Wednesday, January 16, 2008

Winetasting -The Other Part of Winemaking

The essence of cherry and Chocolate. Red fruit, currants and cigar box. Strawberries and cream, oaky vanilla and luscious earthy notes. The intriguing, exotic flavors and aromas of wine have mesmerized mankind as long as history has been recorded. Wine is, without question one of the oldest beverages known to man. But more than that it is one of the oldest pleasures known to man. The bible is filled with references to it and mythology is littered with it; wine. It's the reason so many precious acres of this planet are devoted to growing grapevines instead of staple crops. The love of wine seems quite universal in nature and there are no signs of that trend changing.

Winter is the perfect time for grapegrowers and winemakers alike, to taste their wines. The vineyard is dormant and the new wines are safe in barrels or secondary fermenters. Some pruning is going on in milder climates, but much of that will wait until more hospitable temperatures arrive. For some reason the cold quiet of January and February in the Northeast provides a seemingly ideal backdrop for tasting your wines. In the cellar the cold temperatures really contribute settling the wines down. The cold temperatures cause suspended solids left from fermentation to precipitate. The wine begins to clear brilliantly. It's at this time of year you can really get an idea of what this year's wines, though still in their infancy, will become. What brings even greater pleasure to me at this time of year is tasting wines nearing release. Most full-bodied wines like Cabernet Sauvignon or Cabernet Franc (which I grow and make) need to age nearly two years before they really become approachable. It takes that long for tannins to soften, aromas to mature and flavor components to develop. That's why when you go to the store to purchase wine you'll rarely see a red wine that's for sale with a vintage date less than two years previous. There are some, but not many younger than that.

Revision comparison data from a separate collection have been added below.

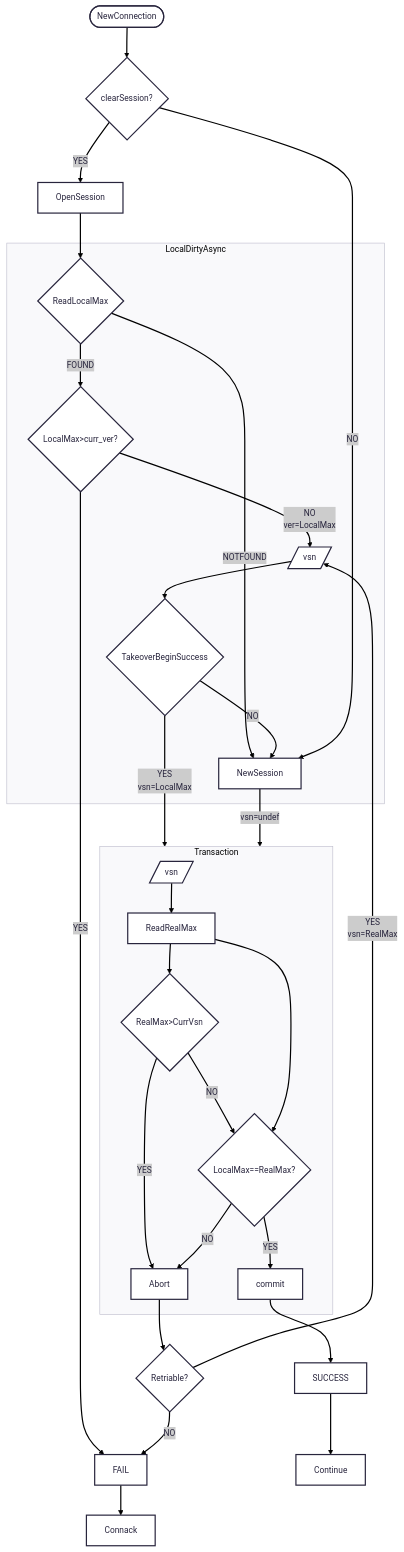
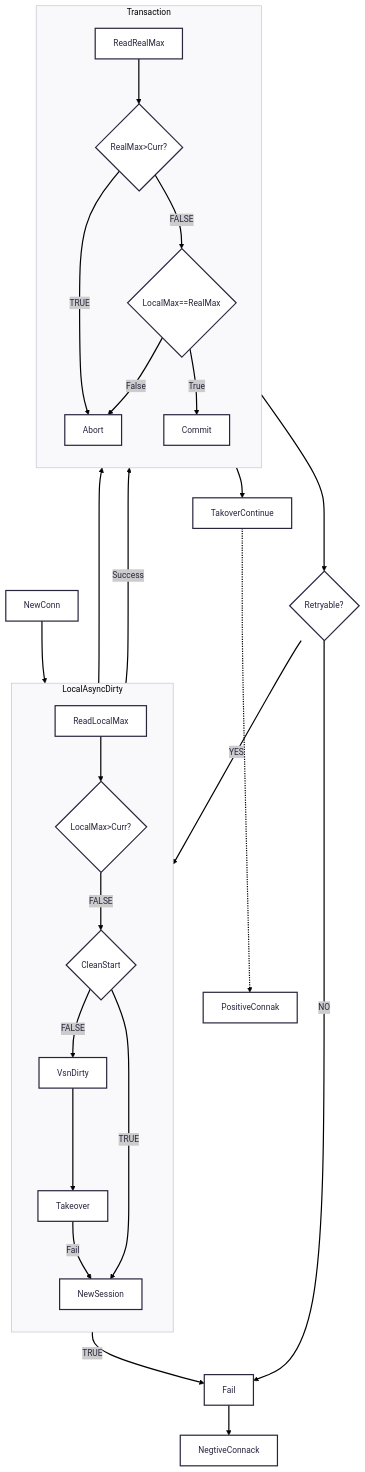
Before and after one commit to emqx/eip: the diagram in active/0030-emqx_linear_channel_registry.md, drawn with Mermaid.

Commit message:
update mermaid

````diff
--- a/active/0030-emqx_linear_channel_registry.md
+++ b/active/0030-emqx_linear_channel_registry.md
@@ -121,62 +121,57 @@
 ```mermaid
 ---
 config:
-  theme: redux
+      theme: redux
 ---
 flowchart TD
-    A(["NewConnection"]) --> B{"clearSession?"};
-   
-    B -- YES --> D["OpenSession"];
-    D --> E{"ReadLocalMax"};    
-    E -- FOUND --> E1{"LocalMax>curr_ver?"}
-    F0@{shape: lean-r, label: "vsn"}
-    E1 -- "`NO
-    ver=LocalMax`" --> F0
-    F0 --> F{"TakeoverBeginSuccess"};
-    E1 -- YES --> L2
+    NewConn-->ReadLocalMax
+    ReadLocalMax-->C0{LocalMax>Curr?}
+    C0--TRUE-->Fail
+    C0--FALSE-->C1{CleanStart}
+    VsnDirty --->Takeover
+    C1 --FALSE--> VsnDirty@{shape=input}
 
-    E -- NOTFOUND --> C;
-    F -- "`YES
-    vsn=LocalMax`" --> Transaction
+    Takeover--Fail-->NewSession
 
-    F -- NO --> C;
-    B -- NO --> C["NewSession"];
+    C1 --TRUE--> NewSession
 
-    H0@{shape: lean-r, label: "vsn"}
-    H0 --> H["ReadRealMax"]
-    H --> H1{"RealMax>CurrVsn"}
-    H1 -- YES --> K
-    H1 -- NO --> I
-    C --"vsn=undef"--> Transaction
-    H --> I{"LocalMax==RealMax?"}
-    I -- NO --> K["Abort"]
-    I -- YES --> J["commit"]
-    
-    J --> L1["SUCCESS"]
-    K --> M{Retriable?}
-    M --NO--> L2["FAIL"]
-    M --"`YES
-    vsn=RealMax`"--> F0
+    ReadRealMax-->C2{RealMax>Curr?}
 
-   L2 --> Z1["Connack"]
-   L1 --> Z0["Continue"]
-
-    subgraph Transaction
-        H0
-        H
-        H1
-        I
-        J
-        K
-    end
-
-    subgraph LocalDirtyAsync
-    E
-    E1
-    F0
-    F
-    C
-    end
+    Takeover--Success---->Transaction
+    NewSession-->Transaction
 
 
+    C2--FALSE-->C3{LocalMax==RealMax}
+    C2--TRUE-->Abort
+
+    C3--True-->Commit
+    C3--False-->Abort
+
+    
+    Abort-->C4{Retryable?};
+    C4--YES-->VsnDirty
+    C4--NO-->Fail
+
+    Commit-->TakoverContinue
+
+    Fail-->NegtiveConnack
+    TakoverContinue-..->PositiveConnak
+
+    subgraph LocalAsyncDirty
+        direction TB
+        ReadLocalMax
+        C0
+        C1
+        VsnDirty
+        Takeover
+        NewSession
+    end
+    subgraph Transaction
+        direction TB
+        ReadRealMax
+        C2
+        C3
+        Abort
+        Commit
+    end
 ```
````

When it comes to wines you've made, you already know how they're doing. You've been tasting them all throughout the winemaking process. You know which of your wines are flawed and you are exited about those that hold promise. Even wines that seem less than pleasing are hard to give up on when you've grown the grapes yourself and turned them into wine. You keep hoping that someday you'll taste them and magically they will have turned the corner toward deliciousness. This can happen in some cases. For example, if a wine is otherwise good but overly tannic or just a bit too acidic, these characteristics will soften over time and the wine may become outstanding. But a wine that is made from underripe or otherwise flawed grapes, will never lose it's undesirable characteristics. You have to let go at some point and accept it, no matter how hard it may be. I can testify to the pain of pouring a 5 gallon carboy of wine that you have invested one year to grow, and two years to make, down the drain. It's a good thing there was a good glass of wine nearby to help me through it. Sadly this has happened more than once in my winemaking career. The bright side of this is that your knowledge of how to make good wine grows from experiences like these. So I don't really view them as failures.

What makes it all worth it are the good ones. When you draw some wine from a carboy full that has been developing nicely, to taste. You swirl it in the glass to get some air into it and hold it up to the light. Lovely color, deep red and great legs. You raise it up and draw in a deep breath. Currants, rich oak and earthiness flood your senses. If it tastes anything like the nose, this will be your best ever. You take a sip and it covers your tongue like silk. Fruitiness, black pepper and structured tannins fill your mouth. That's it. This is the best wine you've ever made. This is why you do it, why you work so hard in the vineyard and why you sacrifice your relaxation time to make wine. For all those people who think you're crazy for doing it, wait till they taste this... yes, then you'll finally get some objective opinions. But hey, you like it. So who cares what anyone else thinks, Right?


  1. You have a very nice blog, good post...keep up the good job

  2. Thank you Sorina,

    I appreciate the kind words. I hope you stop by again.